There are signs that the government is moving closer to changing MOT frequency, despite the protests of industry experts and associations. Announcing a consultation on the proposed meaures, Philip Hammond, the Transport Secretary, said: “Car technology has come a long way since the 1960s, that’s why we think its right to look again to check whether we still have the right balance of MOT testing for modern vehicles. We want to work with the industry and motorists to get the decision absolutely right.”
There are basically three options being considered: Delay a car’s first MoT until its fourth year, then MoT annually; or delay the initial MoT until the car’s fourth year, then test two years after that and then annually; and finally – a first test after four years, three MoT tests at two year intervals then annual tests. Most observers suggest that the second option appeals most to decision makers.
RMIF hit back with open letter to government
In response industry associations representing the wider garage trade IAAF and RMIF countered the arguments for changing MOT frequency with open letters to Philip Hammond MP, Maria Eagle MP and Louise Ellman MP.
For its part the RMIF expresses “extreme disappointment” with a Sunday Times article published on 10 April by Marie Woolf proclaiming proposed changes to the current MOT system. One particular part of the article referred to the Transport Research Laboratory report titled “Effect of vehicle defects in road accidents.” The report showed only 30 additional deaths would occur annually if the system became 4-2-2. RMIF exclaimed that this is a “complete and alarming contradiction to the very comprehensive 2008 study by your Department titled MOT Scheme Evidence-base in which it concluded the figure would be in excess of 400 additional deaths annually.”
The Retail Motor Industry Federation, which represents a significant proportion of the 22,000 MOT testing stations, also complained that the rationale for the decision is flawed. In the open letter RMI MOT chairman, John Ball wrote: “I personally had sight of the TRL report last month at DfT and supported its findings on accident causation. However I had concerns with the models outcomes because of invalid and high level assumptions. Indeed we were told by one of the authors subsequently that he believed that Ministers should not base frequency policy change on the numbers thrown up by this simple model.”
According the letter, the industry has provided a considerable weight of evidence with regard to reasons for MOT failures: “We have challenged some of the assertions made by your officials with regard to increased road casualties if a 4-2-2 system were to be introduced. Our members are in daily contact with the motoring public and continually report that there is no call for a change to the current system.”
The RMIF and other associations now fear that an objective review of MOT frequency cannot take place when because the DfT has already publicly promoted less frequent testing.
IAAF steps up lobbying efforts
On 25 March IAAF urged MoT station owners to support its work to counter “government threats to reduce the frequency of MoT tests.”

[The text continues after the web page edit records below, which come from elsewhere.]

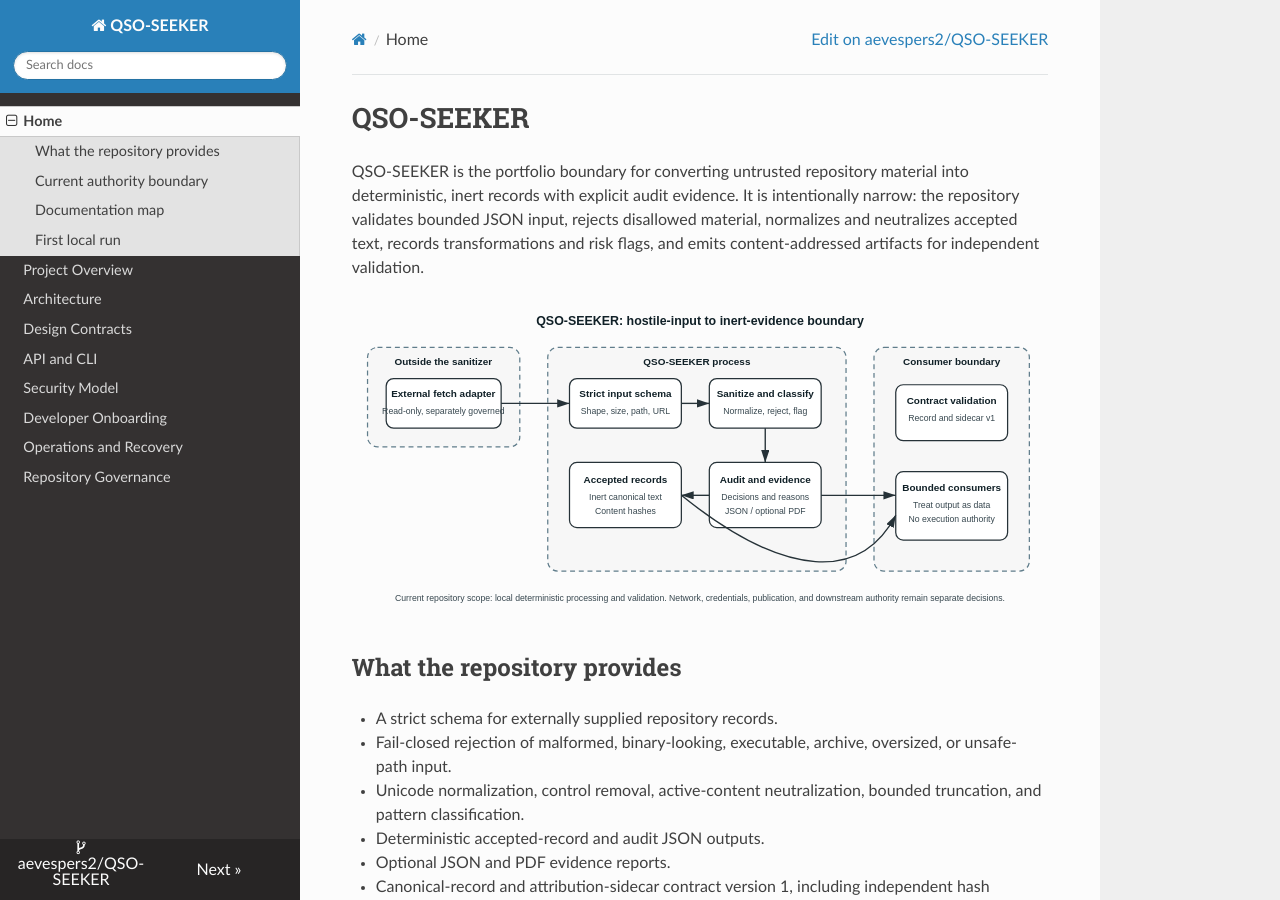
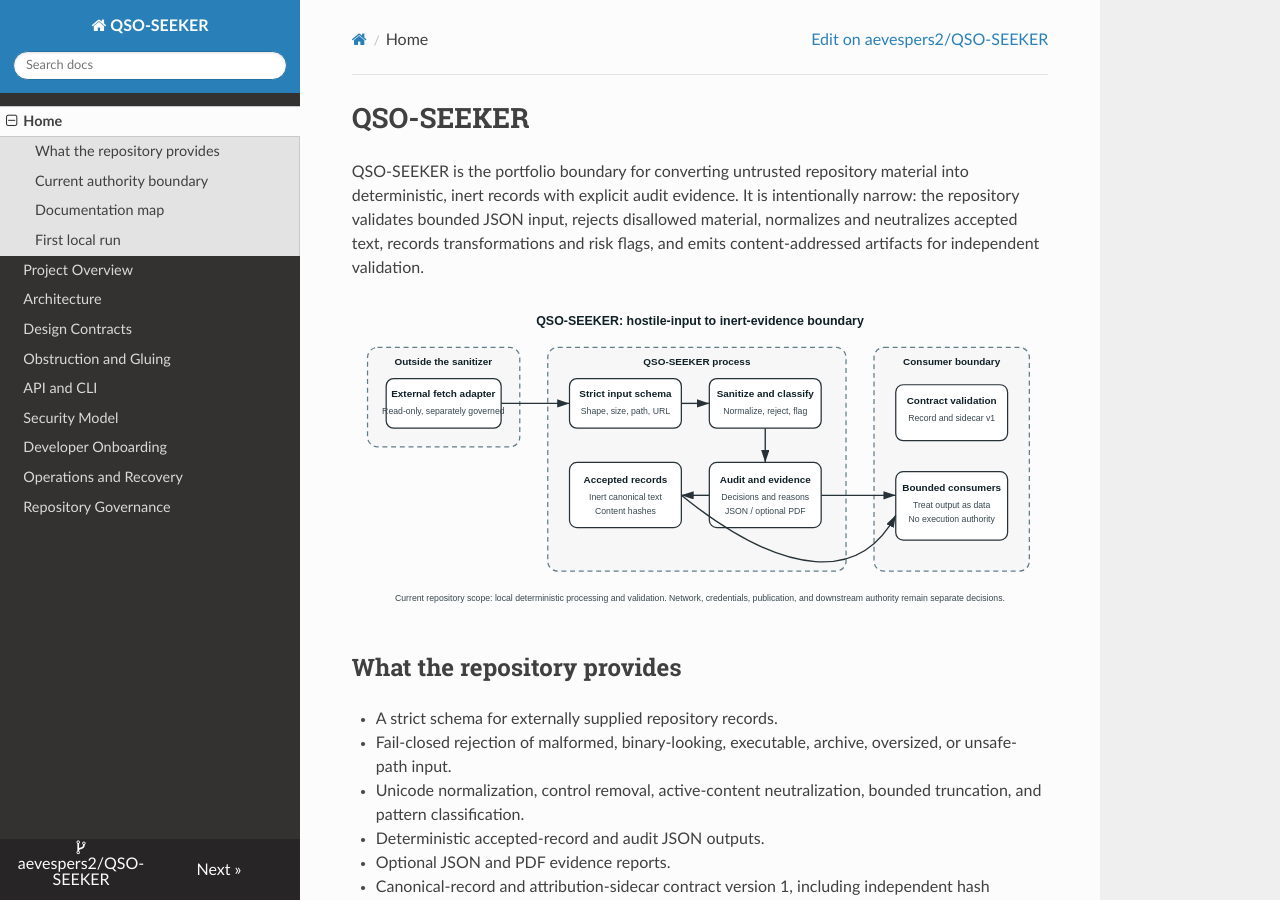
Before and after one commit to aevespers2/QSO-SEEKER, an MkDocs documentation site: the page built from docs/index.md, in a window 1280 px wide and 900 px high. Built offline with MkDocs 1.6.1, drawn with Linux system fonts in a browser that asks for light colours; nearby versions of some CDN libraries.

Commit message:
docs: add obstruction analysis to Pages navigation

```diff
--- a/mkdocs.yml
+++ b/mkdocs.yml
@@ -1,5 +1,5 @@
 site_name: QSO-SEEKER
-site_description: Hostile-input sanitization and deterministic evidence contracts for bounded QSO research
+site_description: Hostile-input sanitization, deterministic evidence contracts, and portfolio gluing guidance for bounded QSO research
 repo_url: https://github.com/aevespers2/QSO-SEEKER
 repo_name: aevespers2/QSO-SEEKER
 edit_uri: edit/main/docs/
@@ -12,6 +12,7 @@ nav:
   - Project Overview: project-overview.md
   - Architecture: architecture.md
   - Design Contracts: design-contracts.md
+  - Obstruction and Gluing: obstruction-and-gluing.md
   - API and CLI: api-and-cli.md
   - Security Model: security.md
   - Developer Onboarding: developer-guide.md
```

Since July 2010, when Earl Atlee let slip the government’s inclination to move from the present system of testing vehicles three years after registration and annually thereafter, to a fourth year initial test and every two years thereafter, the industry bodies including the IAAF have been pressing ministers and officials in the Department for Transport to allow the industry to present its case to retain the current format. However, despite the adverse affect on business investment and on VOSA’s roll-out of automated test lane facilities, the IAAF says the department had up till then dithered on issuing the necessary consultative papers.
The IAAF invited MoT station owners to join the federation’s lobbying effort, in preparation for what they describe as a ‘blitz’ of letters and emails when the consultation papers are released.

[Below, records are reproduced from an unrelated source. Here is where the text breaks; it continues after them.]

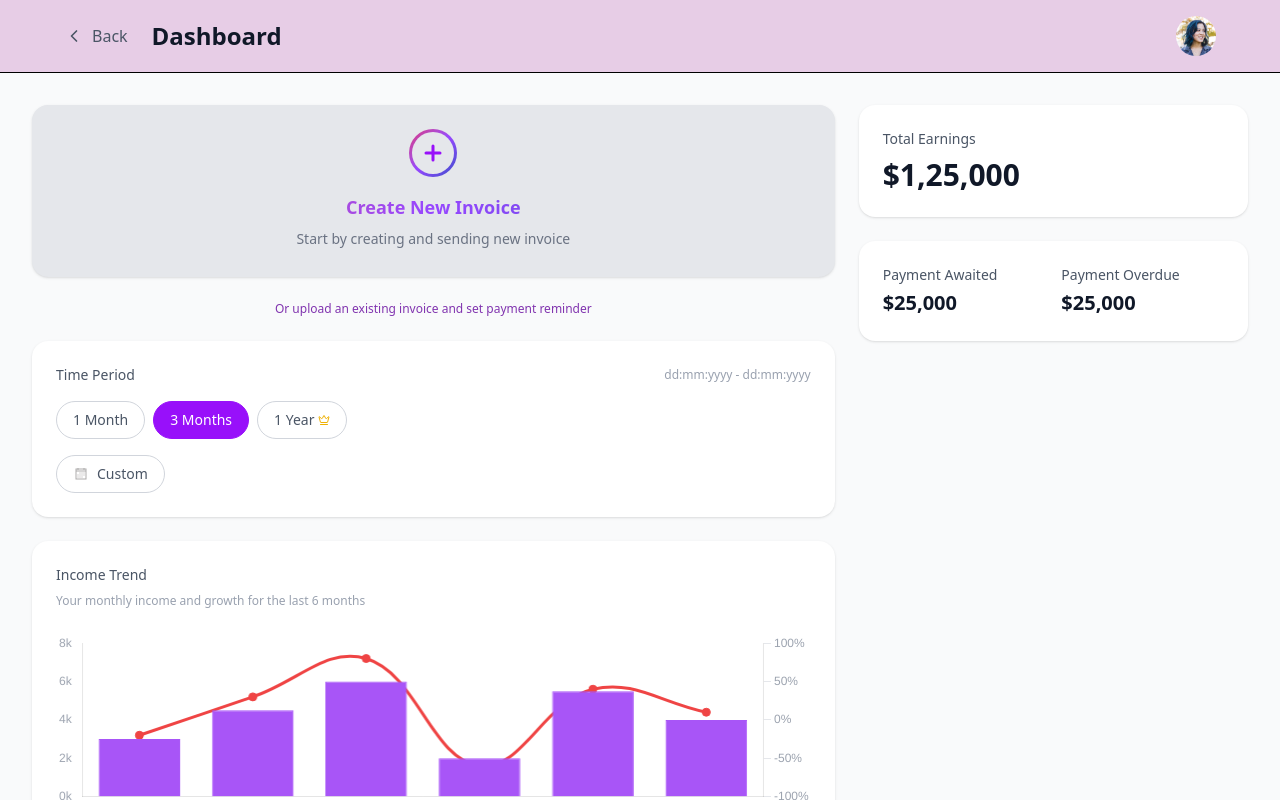
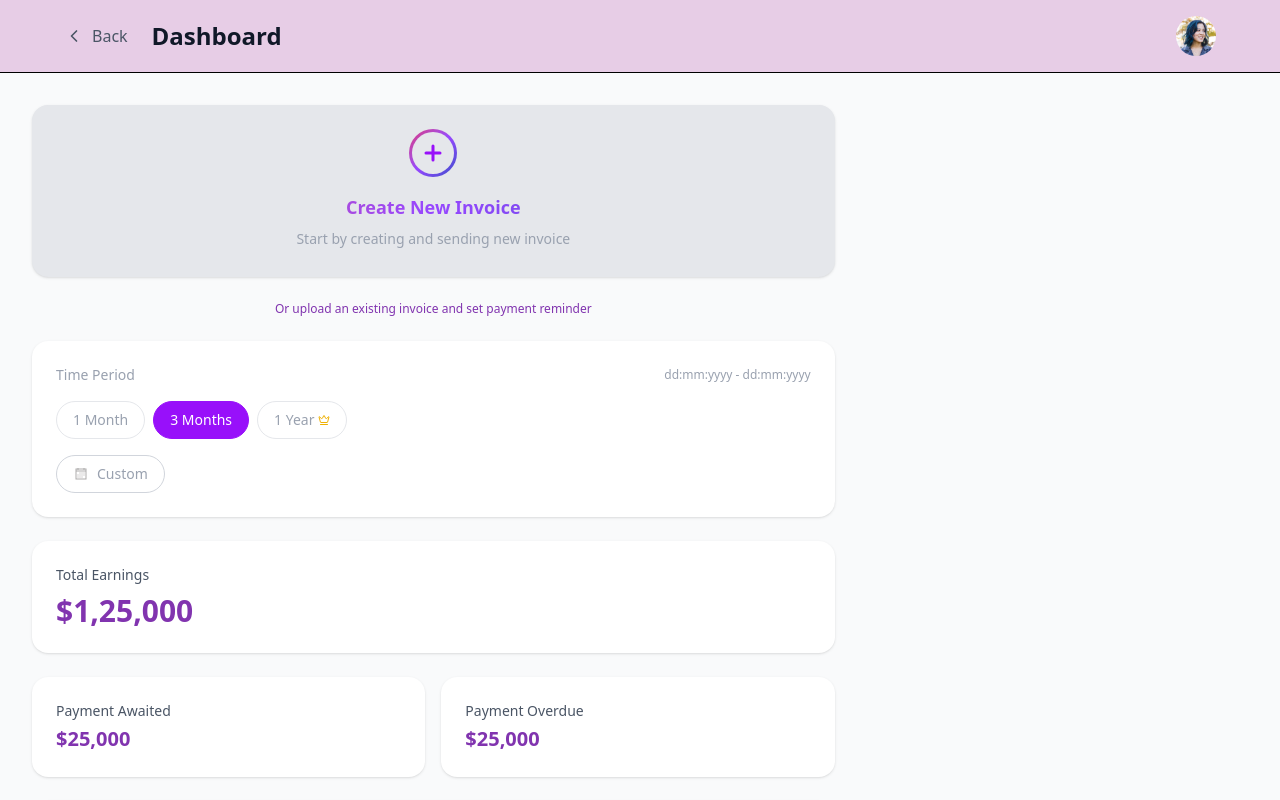
Before and after one commit to HarshithKDev/sparkonomy, a React (Vite) app: page / in a window 1280 px wide. Shown: the top 800 px of the page. Built offline with nearby package versions, Linux system fonts and the light colour scheme.

Commit message:
update text colours

```diff
--- a/src/InvoiceDashboard.jsx
+++ b/src/InvoiceDashboard.jsx
@@ -197,7 +197,7 @@ const InvoiceDashboard = () => {
                   </div>
                 </div>
                 <h2 className="text-lg font-semibold mb-2 bg-gradient-to-r from-[#DD2A7B] via-[#9747FF] to-[#334CCA] bg-clip-text text-transparent">Create New Invoice</h2>
-                <p className="text-sm text-gray-500 mb-1">Start by creating and sending new invoice</p>
+                <p className="text-sm text-gray-400 mb-1">Start by creating and sending new invoice</p>
               </div>
             </div>
 
@@ -208,38 +208,58 @@ const InvoiceDashboard = () => {
             <div className="bg-white rounded-2xl p-6 shadow-sm">
               {/* Flex container for the title and date range */}
               <div className="flex justify-between items-center mb-4">
-                <h3 className="text-sm font-medium text-gray-600">Time Period</h3>
+                <h3 className="text-sm font-medium text-gray-400">Time Period</h3>
                 <p className="text-xs text-gray-400">dd:mm:yyyy - dd:mm:yyyy</p>
               </div>
 
               <div className="flex flex-wrap gap-2 mb-4">
                 <button
                   onClick={() => setSelectedPeriod('1Month')}
-                  className={`px-4 py-2 rounded-full text-sm border transition-colors ${selectedPeriod === '1Month' ? 'bg-purple-600 text-white border-purple-600' : 'bg-white text-gray-600 border-gray-300'}`}
+                  className={`px-4 py-2 rounded-full text-sm border transition-colors ${selectedPeriod === '1Month' ? 'bg-purple-600 text-white border-purple-600' : 'bg-white text-gray-400 border-gray-200'}`}
                 >
                   1 Month
                 </button>
                 <button
                   onClick={() => setSelectedPeriod('3Months')}
-                  className={`px-4 py-2 rounded-full text-sm border transition-colors ${selectedPeriod === '3Months' ? 'bg-purple-600 text-white border-purple-600' : 'bg-white text-gray-600 border-gray-300'}`}
+                  className={`px-4 py-2 rounded-full text-sm border transition-colors ${selectedPeriod === '3Months' ? 'bg-purple-600 text-white border-purple-600' : 'bg-white text-gray-400 border-gray-200'}`}
                 >
                   3 Months
                 </button>
                 <button
                   onClick={() => setSelectedPeriod('1Year')}
-                  className={`px-4 py-2 rounded-full text-sm flex items-center border transition-colors ${selectedPeriod === '1Year' ? 'bg-purple-600 text-white border-purple-600' : 'bg-white text-gray-600 border-gray-300'}`}
+                  className={`px-4 py-2 rounded-full text-sm flex items-center border transition-colors ${selectedPeriod === '1Year' ? 'bg-purple-600 text-white border-purple-600' : 'bg-white text-gray-400 border-gray-200'}`}
                 >
                   1 Year <Crown className="w-3 h-3 ml-1 text-yellow-500" />
                 </button>
               </div>
               <button
                 onClick={() => setSelectedPeriod('Custom')}
-                className={`px-4 py-2 rounded-full text-sm flex items-center border transition-colors ${selectedPeriod === 'Custom' ? 'bg-purple-600 text-white border-purple-600' : 'bg-white text-gray-600 border-gray-300'}`}
+                className={`px-4 py-2 rounded-full text-sm flex items-center border transition-colors ${selectedPeriod === 'Custom' ? 'bg-purple-600 text-white border-purple-600' : 'bg-white text-gray-400 border-gray-300'}`}
               >
                 {/* Replaced emoji with image icon */}
                 <img src={CalendarIcon} alt="Calendar Icon" className={`w-4 h-4 mr-2 ${selectedPeriod === 'Custom' ? 'filter invert' : ''}`} />
                 Custom
               </button>
+            </div>
+
+            {/* Total Earnings */}
+            <div className="bg-white rounded-2xl p-6 shadow-sm">
+              <h3 className="text-sm font-medium text-gray-600 mb-2">Total Earnings</h3>
+              <p className="text-3xl font-semibold text-[#8134AF]">$1,25,000</p>
+            </div>
+
+            {/* Payment Status - Side by side for all screen sizes */}
+            <div className="grid grid-cols-2 gap-4">
+              {/* Payment Awaited */}
+              <div className="bg-white rounded-2xl p-6 shadow-sm">
+                <h4 className="text-sm font-medium text-gray-600 mb-1">Payment Awaited</h4>
+                <p className="text-xl font-semibold text-[#8134AF]">$25,000</p>
+              </div>
+              {/* Payment Overdue */}
+              <div className="bg-white rounded-2xl p-6 shadow-sm">
+                <h4 className="text-sm font-medium text-gray-600 mb-1">Payment Overdue</h4>
+                <p className="text-xl font-semibold text-[#8134AF]">$25,000</p>
+              </div>
             </div>
 
             {/* Income Trend Chart */}
@@ -265,28 +285,7 @@ const InvoiceDashboard = () => {
             </div>
           </div>
 
-          {/* Right Column - Stats */}
-          <div className="space-y-6">
-            {/* Total Earnings */}
-            <div className="bg-white rounded-2xl p-6 shadow-sm">
-              <h3 className="text-sm font-medium text-gray-600 mb-2">Total Earnings</h3>
-              <p className="text-3xl font-semibold text-gray-900">$1,25,000</p>
-            </div>
-
-            {/* Payment Status */}
-            <div className="bg-white rounded-2xl p-6 shadow-sm">
-              <div className="grid grid-cols-2 gap-4">
-                <div>
-                  <h4 className="text-sm font-medium text-gray-600 mb-1">Payment Awaited</h4>
-                  <p className="text-xl font-semibold text-gray-900">$25,000</p>
-                </div>
-                <div>
-                  <h4 className="text-sm font-medium text-gray-600 mb-1">Payment Overdue</h4>
-                  <p className="text-xl font-semibold text-gray-900">$25,000</p>
-                </div>
-              </div>
-            </div>
-          </div>
+          {/* Right Column - Removed as per request */}
         </div>
 
         {/* Invoices List */}
```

“For a £20 registration fee, MoT stations can become ‘lobbying support’ members of the IAAF,” explained chief executive Brian Spratt. “We will then keep them in touch with the progress of our lobbying on their behalf and, at the appropriate time, provide them with all the necessary tools to give their views. This will be through pre-prepared letters and emails, and web-based petitions,” he said.
“We know many motorists only have their vehicles serviced in preparation for the MoT,” said Brian Spratt. “How much extra pollution will be generated from vehicles that have not been checked and adjusted for two years? We’re happy to discuss improvements to the test with the Department for Transport, but reducing the frequency would be a retrograde step.”